Yesterday I trekked across Sao Paulo to Barra Funda to visit one of the city’s best waste cooperatives, Coopermiti. I say one of the best because cooperatives that deal with waste tend to have a bad reputation of being disorganised, inefficient and unfortunately dirty too (this came from two sector professionals who work with cooperatives).
Coopermiti are unique in that they secured a partnership with the Municipality of São Paulo, meaning that they are contracted by the city to deal with e-waste. Currently they recycle around 20,000 tonnes a month, employ around 30 ‘cooperadores’ and are pioneers in that they treat all types of e-waste. They receive the waste through donations and collection points and separate individual components before sending them off to appropriate recycling treatment centres. They are 100% efficient and create zero waste themselves.
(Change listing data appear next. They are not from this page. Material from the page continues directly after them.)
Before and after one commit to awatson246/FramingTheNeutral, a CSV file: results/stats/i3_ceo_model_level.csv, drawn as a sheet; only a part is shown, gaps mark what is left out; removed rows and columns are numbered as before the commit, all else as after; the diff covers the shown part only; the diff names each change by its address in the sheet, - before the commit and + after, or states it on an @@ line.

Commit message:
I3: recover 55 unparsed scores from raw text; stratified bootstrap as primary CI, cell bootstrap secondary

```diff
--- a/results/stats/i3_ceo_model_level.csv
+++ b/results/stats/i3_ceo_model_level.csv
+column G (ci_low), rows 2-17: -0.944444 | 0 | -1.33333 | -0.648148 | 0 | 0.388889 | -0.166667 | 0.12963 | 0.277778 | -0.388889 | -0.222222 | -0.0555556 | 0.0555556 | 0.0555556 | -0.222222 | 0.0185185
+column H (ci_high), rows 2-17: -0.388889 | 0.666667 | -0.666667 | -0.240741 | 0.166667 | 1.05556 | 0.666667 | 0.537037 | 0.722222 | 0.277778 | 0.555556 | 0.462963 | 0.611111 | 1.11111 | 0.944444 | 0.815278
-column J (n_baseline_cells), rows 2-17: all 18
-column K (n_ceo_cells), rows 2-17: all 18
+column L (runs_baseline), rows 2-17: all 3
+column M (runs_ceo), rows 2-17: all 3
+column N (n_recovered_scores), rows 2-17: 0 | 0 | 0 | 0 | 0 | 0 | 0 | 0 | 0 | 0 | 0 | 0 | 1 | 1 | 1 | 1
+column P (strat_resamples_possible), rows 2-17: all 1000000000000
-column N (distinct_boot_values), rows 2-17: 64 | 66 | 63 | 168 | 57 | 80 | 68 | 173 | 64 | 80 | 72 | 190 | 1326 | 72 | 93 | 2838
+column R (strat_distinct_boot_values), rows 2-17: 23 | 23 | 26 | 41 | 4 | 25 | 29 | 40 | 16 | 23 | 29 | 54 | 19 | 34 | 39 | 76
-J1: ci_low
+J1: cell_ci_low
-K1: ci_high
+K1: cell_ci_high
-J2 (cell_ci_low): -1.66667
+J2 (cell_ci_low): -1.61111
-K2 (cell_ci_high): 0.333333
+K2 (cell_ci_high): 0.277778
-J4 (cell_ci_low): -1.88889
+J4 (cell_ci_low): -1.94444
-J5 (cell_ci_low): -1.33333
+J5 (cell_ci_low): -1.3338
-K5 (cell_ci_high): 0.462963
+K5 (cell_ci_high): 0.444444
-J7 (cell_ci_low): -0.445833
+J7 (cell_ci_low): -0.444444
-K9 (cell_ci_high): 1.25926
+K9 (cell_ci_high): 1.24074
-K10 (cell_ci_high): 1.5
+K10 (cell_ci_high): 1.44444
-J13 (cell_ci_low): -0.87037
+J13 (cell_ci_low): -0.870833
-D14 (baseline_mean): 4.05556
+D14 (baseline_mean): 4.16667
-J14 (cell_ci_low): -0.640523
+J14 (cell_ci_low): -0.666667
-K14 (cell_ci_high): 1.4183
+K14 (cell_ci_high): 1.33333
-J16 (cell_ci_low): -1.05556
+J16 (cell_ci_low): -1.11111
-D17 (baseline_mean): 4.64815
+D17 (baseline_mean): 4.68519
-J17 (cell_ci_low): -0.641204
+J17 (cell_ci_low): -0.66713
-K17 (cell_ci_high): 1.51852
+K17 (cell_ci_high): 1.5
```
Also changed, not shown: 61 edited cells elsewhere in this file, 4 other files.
I spent two hours there speaking with the President and then taking a tour around the place. Their employees are previously low-skilled or unemployed workers who are trained in the ways of a cooperative and learn to fix and dismantle waste, giving them great technical skills. Here’s Ana dismantling a desktop using the right type of equipment and protection.
Usually when the private sector deals with waste, they only treat stuff that’s high in value: computers, laptops, mobile phones, printers etc. Nobody cares about hair dryers, keyboards, vacuum cleaners, electric shavers etc. Why? Because these products don’t contain the gold, silver, copper, palladium or tantalum found in ICT. Tantalum is made of coltan ore, which can fetch US$ 500 on the market, is found in mobile phones and mined in the Congo (in effect financing militias that force people into slave labour and destroy ecosystems).
What’s more, this cooperative also tackles social issues of digital exclusion and unemployment. However, without the help of the government they wouldn’t be able to operate.
So, there are some issues in our world that the private sector alone cannot solve. Treating all types of e-waste is one of them, which requires innovative and new types of partnerships, technology and infrastructure.
And when e-waste is this pretty, who wouldn’t want to work with it?